[Structured diff data]
————

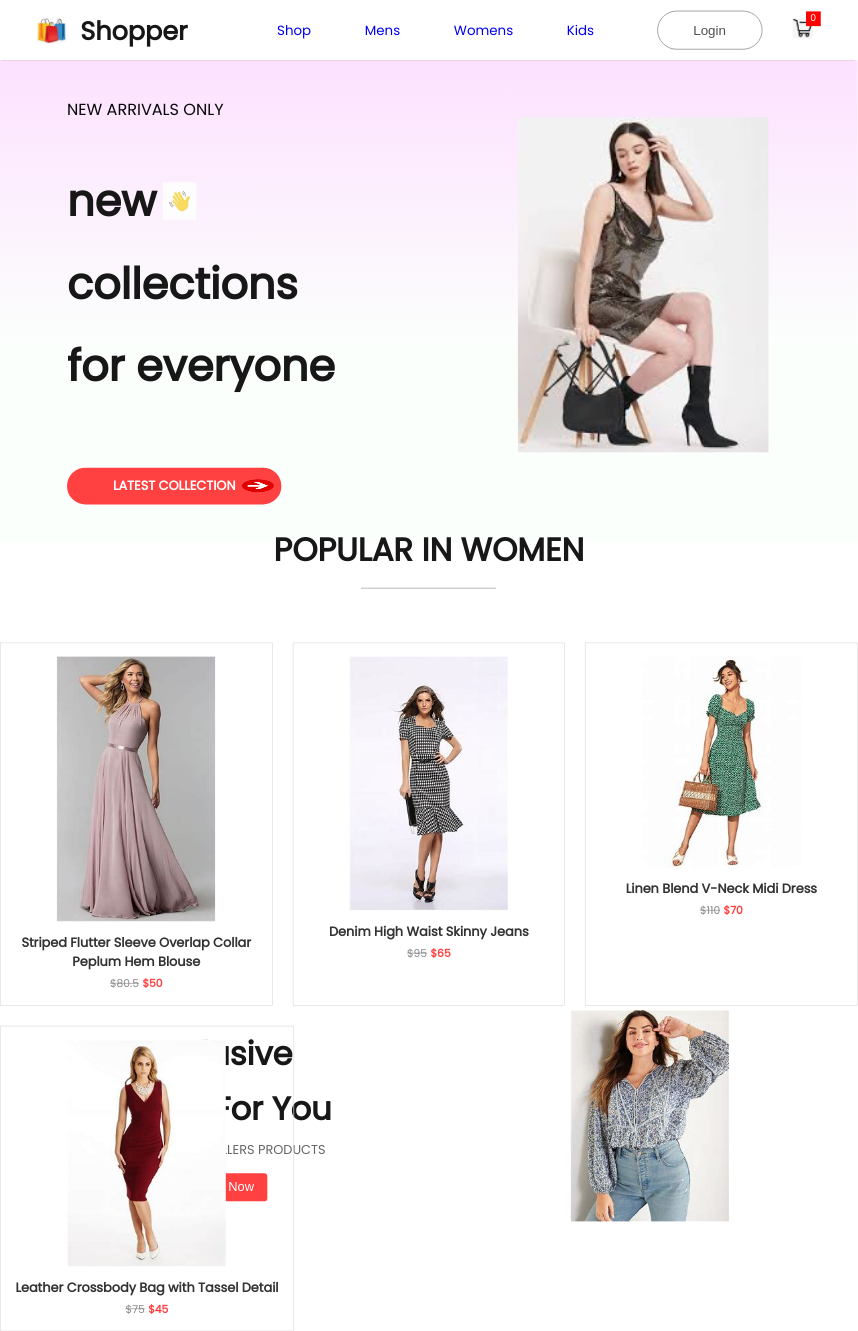
Repository: sshaiv/Shoppie_EcommerceAPP
Page: /
These files come from the project's save history. The page is drawn as it stood at one moment and after the next save; the edit follows.
The browser window is 1280 px wide. The pictures show the whole page, at 67% of full size.
The project was rebuilt for these pictures with package versions that can differ from the ones it lists, and the page was loaded fresh each time. Also part of the build but not shown: src/App.css, src/Components/Pages/ShopCategory.jsx, src/Components/Pages/Product.jsx, src/Components/Pages/Cart.jsx, src/Components/Pages/LoginSignup.jsx.

Above is the page before, as saved 2024-07-16 18:35:25.

### public/index.html
<!DOCTYPE html>
<html lang="en">
  <head>
    <meta charset="utf-8" />
    <link rel="icon" href="%PUBLIC_URL%/favicon.ico" />
    <meta name="viewport" content="width=device-width, initial-scale=1" />
    <meta name="theme-color" content="#000000" />
    <meta
      name="description"
      content="Web site created using create-react-app"
    />
    <link rel="apple-touch-icon" href="%PUBLIC_URL%/logo192.png" />
    <!--
      manifest.json provides metadata used when your web app is installed on a
      user's mobile device or desktop. See https://developers.google.com/web/fundamentals/web-app-manifest/
    -->
    <link rel="manifest" href="%PUBLIC_URL%/manifest.json" />
    <!--
      Notice the use of %PUBLIC_URL% in the tags above.
      It will be replaced with the URL of the `public` folder during the build.
      Only files inside the `public` folder can be referenced from the HTML.

      Unlike "/favicon.ico" or "favicon.ico", "%PUBLIC_URL%/favicon.ico" will
      work correctly both with client-side routing and a non-root public URL.
      Learn how to configure a non-root public URL by running `npm run build`.
    -->
    <link rel="preconnect" href="https://fonts.googleapis.com">
    <link rel="preconnect" href="https://fonts.gstatic.com" crossorigin>
    <link href="https://fonts.googleapis.com/css2?family=Poppins&display=swap" rel="stylesheet">
    <title>E-Commerce</title>
  </head>
  <body>
    <noscript>You need to enable JavaScript to run this app.</noscript>
    <div id="root"></div>
    <!--
      This HTML file is a template.
      If you open it directly in the browser, you will see an empty page.

      You can add webfonts, meta tags, or analytics to this file.
      The build step will place the bundled scripts into the <body> tag.

      To begin the development, run `npm start` or `yarn start`.
      To create a production bundle, use `npm run build` or `yarn build`.
    -->
  </body>
</html>

### src/index.css
*{
  margin: 0;
}

body {
  margin: 0;
  font-family: -apple-system, BlinkMacSystemFont, 'Segoe UI', 'Roboto', 'Oxygen',
    'Ubuntu', 'Cantarell', 'Fira Sans', 'Droid Sans', 'Helvetica Neue',
    sans-serif;
  -webkit-font-smoothing: antialiased;
  -moz-osx-font-smoothing: grayscale;

 font-family:'Poppins';

}

code {
  font-family: source-code-pro, Menlo, Monaco, Consolas, 'Courier New',
    monospace;
}

### src/App.js
import React from 'react';
import './App.css';
import Navbar from './Components/Navbar/Navbar';
import { BrowserRouter, Routes, Route } from 'react-router-dom';
import ShopCategory from './Components/Pages/ShopCategory';
import Product from './Components/Pages/Product';
import Cart from './Components/Pages/Cart';
import LoginSignup from './Components/Pages/LoginSignup';
import Shop from './Components/Pages/Shop';

const App = () => {
  return (
    <div>
      <BrowserRouter>
        <Navbar />
        <Routes>
          <Route path='/' element={<Shop />} />
          <Route path='/mens' element={<ShopCategory category='mens' />} />
          <Route path='/womens' element={<ShopCategory category='women' />} />
          <Route path='/kids' element={<ShopCategory category='kids' />} />
          <Route path='/product' element={<Product />} />
          <Route path='/product/:productID' element={<Product />} />
          <Route path='/cart' element={<Cart />} />
          <Route path='/login' element={<LoginSignup />} />
        </Routes>
      </BrowserRouter>
    </div>
  );
}

export default App;

### src/Components/Navbar/Navbar.jsx
import React, { useState } from 'react'
import './Navbar.css'
import logo from '../Assets/logo.png'
import cart_icon from '../Assets/cart_icon.png'
import { Link } from 'react-router-dom'

const Navbar = () => {
const [menu,setMenu]=useState("shop");

  return (
    <div>
      <div className='navbar'>
        <div className='nav-logo'>
          <img src={logo} alt="Logo" />
          <p>Shopper</p>
        </div>
        <ul className='nav-menu'>
            <li onClick={()=>{setMenu("shop")}}><Link style={{textDecoration:'none'}} to='/'>Shop </Link>{menu==="shop"? <hr/> :<></>}   </li>
            <li onClick={()=>{setMenu("mens")}}><Link style={{textDecoration:'none'}}  to='/mens'>Mens</Link> {menu==="shop"? <hr/> :<></>} </li>
            <li onClick={()=>{setMenu("womens")}}><Link style={{textDecoration:'none'}}  to='/womens'>Womens </Link> {menu==="shop"? <hr/> :<></>} </li>
            <li onClick={()=>{setMenu("kids")}}><Link style={{textDecoration:'none'}}  to='/kids'>Kids</Link> {menu==="shop"? <hr/> :<></>} </li>
        </ul>

        <div className="nav-login-cart">
          <Link to='/login'>  <button>Login</button></Link>
       <Link to='/cart'>   <img src={cart_icon} alt="" /></Link>
      <div className="nav-cart-count">0</div>
        </div>
      </div>
    </div>
  )
}

export default Navbar

### src/Components/Pages/Shop.jsx
import React from 'react';
import Hero from '../Hero/Hero';
import Popular from '../Popular/Popular';
import Offers from '../Offers/Offers';


const Shop = () => {
  return (
    <div>
      <Hero/>
      <Popular/>
      <Offers/>
    </div>
  );
}

export default Shop;

### src/Components/Navbar/Navbar.css
.navbar{
    display: flex;
    justify-content: space-around;
    padding: 16px;
    box-shadow:0 1px 3px -2px black ;

}
.nav-logo{
    display:flex;
    align-items: center;
    gap: 10px;
}

.nav-logo p{
    color: #171717;
    font-size: 38px;
    font-weight: 600;
}
.nav-menu{
    display:flex;
    align-items:center;
    list-style: none;
    gap: 50px;
    color:#626262;
    font-size: 20px;
    font-weight: 500;

}


  .nav-logo img {
    height: 40px;
    margin-right: 10px;
  }



  .nav-menu li {
    margin: 0 15px;
    position: relative;
    cursor: pointer;
  }

  .nav-menu li:hover hr {
    display: block;
  }

  .nav-menu hr {
    display: none;
    width: 80%;
    height: 3px;
    border-radius: 10px;
    background-color:red;

  }

  .nav-login-cart {
    display: flex;
    align-items: center;
    gap: 45px;
  }

  .nav-login-cart button {
    width: 157px;
    height: 58px;
    outline: none;
    border: 1px solid #7a7a7a;
    border-radius: 75px;
    color:#515151;
    font-size: 20px;
    font-weight: 500;
    background: white;
    cursor: pointer;
  }

  .nav-login-cart button:active{
    background:#f3f3f3;
  }
  .nav-login-cart img {
    height: 30px;
    cursor: pointer;
  }
  .nav-cart-count{
    width: 22px;
    height: 22px;
    display: flex;
    justify-content: center;
    align-items:center;
    margin-top: -35px;
    margin-left: -55px;
    border: radius 11px;
    font-size: 14px;
    background-color:red;
    color:white;
  }

  @media (max-width: 768px) {
    .navbar {
      flex-direction: column;
      align-items: center;
    }

    .nav-logo p {
      font-size: 20px;
    }

    .nav-menu {
      flex-direction: column;
      align-items: center;
      gap: 10px;
    }

    .nav-menu li {
      margin: 10px 0;
    }

    .nav-login-cart {
      flex-direction: column;
      align-items: center;
      gap: 10px;
    }
  }

### src/Components/Hero/Hero.jsx
import React from "react";
import "./Hero.css";
import hand_icon from "../Assets/hand_icon.png";
import arrow_icon from "../Assets/arrow_icon.png";
import hero_imae from '../Assets/hero_imae.png';

const Hero = () => {
  return (
    <div className="hero">
      <div className="hero-left">
        <h2>NEW ARRIVALS ONLY</h2>
        <div className="hero-hand-icon">
          <p>new</p>
          <img src={hand_icon} alt="hand icon" />
        </div>
        <p>collections</p>
        <p>for everyone</p>
        <div className="hero-latest-btn">
          <div>Latest Collection</div>
          <img src={arrow_icon} alt="arrow icon" />
        </div>
      </div>
      <div className="hero-right">
        <img src={hero_imae} alt="hero" />
      </div>
    </div>
  );
};

export default Hero;

### src/Components/Popular/Popular.jsx
import React from 'react';
import './Popular.css';
import data_product from '../Assets/data';
// import Item from '../Item/Item';

const Popular = () => {
  return (
    <div className='popular'>
      <h1>POPULAR IN WOMEN</h1>
      <hr />
      <div className="popular-item">
        {data_product.map((item, i) => (
          <div className="item" key={i}>
            <img src={item.image} alt={item.name} />
            <div className="name">{item.name}</div>
            <div className="price">
              <span className="old-price">${item.old_price}</span>
              <span className="new-price">${item.new_price}</span>
            </div>
          </div>
        ))}
      </div>
    </div>
  );
}

export default Popular;

### src/Components/Offers/Offers.jsx
import React from 'react'
import './Offers.css'
import exclusive_image from '../Assets/exclusive_image.png'

const Offers = () => {
  return (
    <div className='offers'>
      <div className="offers-left">
        <h1>Exclusive</h1>
        <h1>Offers For You</h1>
        <p>ONLY ON BEST SELLERS PRODUCTS </p>
        <button>Check Now</button>
      </div>
      <div className="offers-right">
        <img src={exclusive_image} alt="" />
      </div>
    </div>
  )
}

export default Offers

### src/Components/Hero/Hero.css
.hero {
    height: 100vh;
    background: linear-gradient(180deg, #fde1ff, #e1ffea22 60%);
    display: flex;
    justify-content: space-between;
    align-items: center;
    padding: 0 50px;
    box-sizing: border-box;
  }

  .hero-left {
    flex: 1;
    display: flex;
    flex-direction: column;
    justify-content: center;
    gap: 20px;
    padding-left: 50px;
    line-height: 1.3;
  }

  .hero-left h2 {
    color: #090909;
    font-size: 1.5rem;
    font-weight: 500;
    position: relative;
    bottom: 50px;
  }

  .hero-left p {
    color: #171717;
    font-size: 4rem;
    font-weight: 700;
    margin: 10px 0;
  }

  .hero-hand-icon {
    display: flex;
    align-items: center;
    gap: 10px;
    font-size: 1.5rem;
    font-weight: 500;
    color: #ff4141;
  }

  .hero-hand-icon img {
    width: 50px;
  }
  .hero-latest-btn {
    width: 260px;
    display: flex;
    justify-content: center;
    align-items: center;
    gap: 10px;
    padding: 15px 30px;
    border-radius: 50px;
    margin-top: 30px;
    background: #ff4141;
    color: white;
    font-size: 1.2rem;
    font-weight: 600;
    text-transform: uppercase;
    transition: background 0.3s ease, transform 0.3s ease;
    cursor: pointer;
    position: relative;
    top: 50px; /* Add position relative to the parent */
  }

  .hero-latest-btn img {
    height: 20px;
    width: 50px;
    position: absolute; /* Position the image absolutely */
    right: 10px; /* Adjust right position as needed */
  }

  .hero-latest-btn:hover {
    background: #e63939;
    transform: scale(1.05);
  }


  .hero-right {
    flex: 1;
    display: flex;
    justify-content: center;
    align-items: center;
    padding-right: 50px;
  }

  .hero-right img {
    max-width: 100%;
    height: 500px;
   position: relative;
   left: 50px;
   bottom: 25px;

  }

### src/Components/Popular/Popular.css
.popular {
    height: 90vh;
    display: flex;
    flex-direction: column;
    align-items: center;
    gap: 10px;
    position: relative;
    bottom: 25px;
  }

  .popular h1 {
    font-size: 3rem; /* Adjusted font size */
    font-weight: 600;
    color: #171717;
    margin-bottom: 10px; /* Added margin for spacing */
  }

  .popular hr {
    width: 200px;
    height: 6px;
    border-radius: 10px;
    background: #252525;
    margin-bottom: 20px; /* Added margin for spacing */
  }

  .popular-item {
    margin-top: 50px;
    display: flex;
    flex-wrap: wrap; /* Allow items to wrap onto new lines */
    justify-content: space-between; /* Distribute items with space between */
    gap: 30px; /* Increased gap between items */
  }

  .popular-item .item {
    border: 1px solid #ddd; /* Example border style for items */
    padding: 20px; /* Example padding for items */
    flex: 1 1 300px; /* Flex basis to control item width */
    max-width: calc(33.33% - 30px); /* Adjust for three items per row */
    text-align: center;
  }

  .popular-item .item img {
    max-width: 100%;
    height: auto;
    margin-bottom: 10px; /* Space below image */
  }

  .popular-item .item .name {
    font-size: 1.2rem; /* Adjusted font size for item name */
    font-weight: bold;
    color: #333;
    margin-bottom: 5px; /* Space below name */
  }

  .popular-item .item .price {
    font-size: 1rem; /* Adjusted font size for prices */
    color: #888;
  }

  .popular-item .item .old-price {
    text-decoration: line-through; /* Strikethrough for old price */
    margin-right: 5px; /* Space between old and new price */
  }

  .popular-item .item .new-price {
    font-weight: bold;
    color: #ff4141;
  }

  @media (max-width: 768px) {
    .popular h1 {
      font-size: 2rem; /* Adjusted font size for smaller screens */
    }

    .popular-item .item {
      max-width: calc(50% - 20px); /* Adjust for two items per row */
    }
  }

### src/Components/Assets/data.js
import p1_img from './product1.png'
import p2_img from './product2.png'
import p3_img from './product3.png'
import p4_img from './product4.png'


let data_product = [
    {
      id: 1,
      name: "Striped Flutter Sleeve Overlap Collar Peplum Hem Blouse",
      image: p1_img,
      new_price: 50.00,
      old_price: 80.50,
    },
    {
      id: 2,
      name: "Denim High Waist Skinny Jeans",
      image: p2_img,
      new_price: 65.00,
      old_price: 95.00,
    },
    {
      id: 3,
      name: "Linen Blend V-Neck Midi Dress",
      image: p3_img,
      new_price: 70.00,
      old_price: 110.00,
    },
    {
      id: 4,
      name: "Leather Crossbody Bag with Tassel Detail",
      image: p4_img,
      new_price: 45.00,
      old_price: 75.00,
    },
  ];


export default data_product;

### src/Components/Offers/Offers.css
.offers {
    display: flex;
    justify-content: space-around;
    align-items: center;
    margin: 50px 0;
  }

  .offers-left {
    flex: 1;
    padding: 0 20px;
    text-align: center;
  }

  .offers-left h1 {
    font-size: 3rem;
    font-weight: bold;
    color: #171717;
    margin-bottom: 10px;
  }

  .offers-left p {
    color: #666;
    font-size: 1.2rem;
    margin-bottom: 20px;
  }

  .offers-left button {
    padding: 10px 20px;
    background-color: #ff4141;
    color: white;
    border: none;
    border-radius: 5px;
    font-size: 1.2rem;
    cursor: pointer;
    transition: background-color 0.3s ease;
  }

  .offers-left button:hover {
    background-color: #e63939;
  }

  .offers-right {
    flex: 1;
    display: flex;
    justify-content: center;
  }

  .offers-right img {
    max-width: 100%;
    height: auto;
  }

Loaded but not shown: src/index.js (common file); src/reportWebVitals.js (common file)

After the next save:
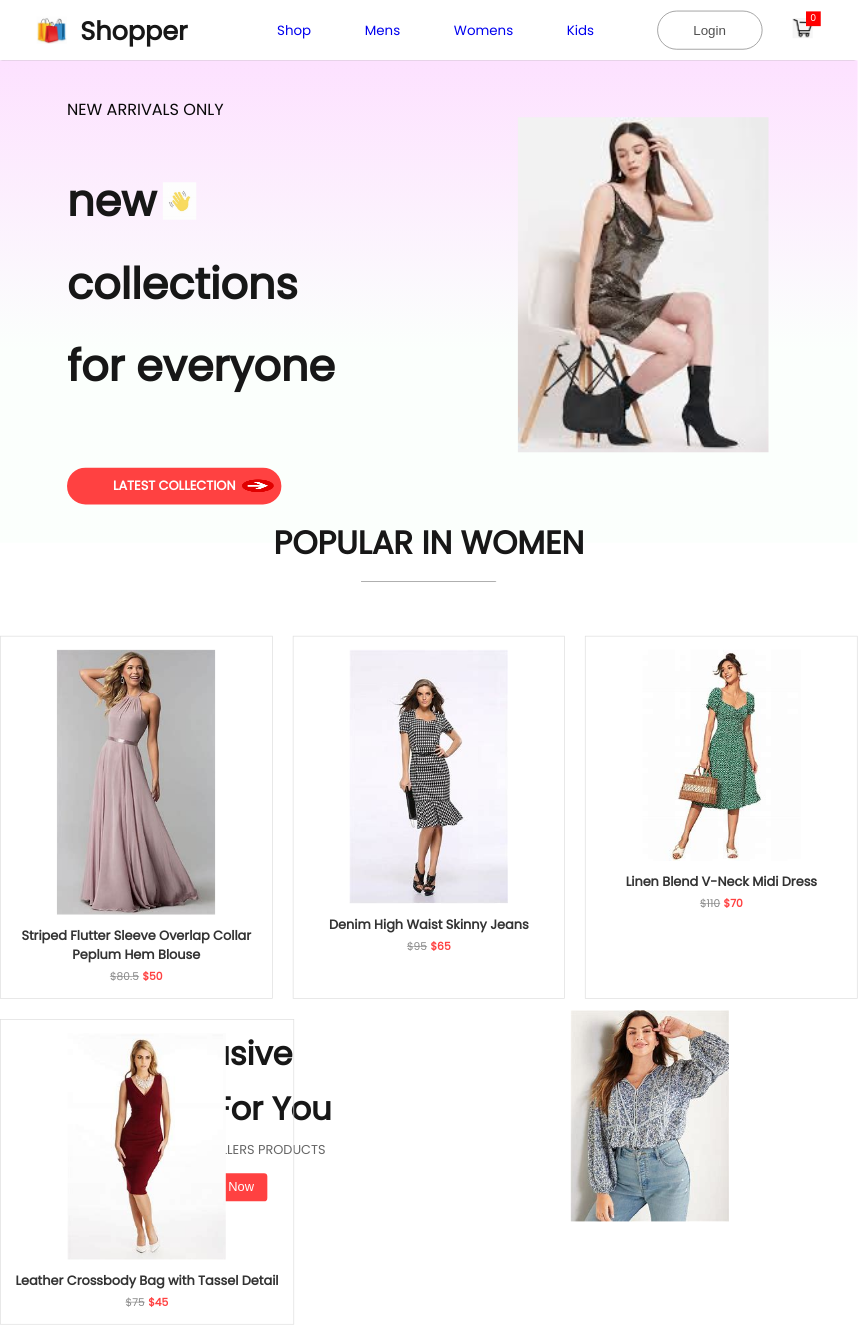
Saved 11 s later.
--- a/src/Components/Popular/Popular.css
+++ b/src/Components/Popular/Popular.css
@@ -5,7 +5,7 @@
     align-items: center;
     gap: 10px;
     position: relative;
-    bottom: 25px;
+    bottom: 35px;
   }
 
   .popular h1 {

————

◆ Requirement
Where a line in the records above includes the string "family", show it.

◆ Answer space
    <link href="https://fonts.googleapis.com/css2?family=Poppins&display=swap" rel="stylesheet">
  font-family: -apple-system, BlinkMacSystemFont, 'Segoe UI', 'Roboto', 'Oxygen',
 font-family:'Poppins';
  font-family: source-code-pro, Menlo, Monaco, Consolas, 'Courier New',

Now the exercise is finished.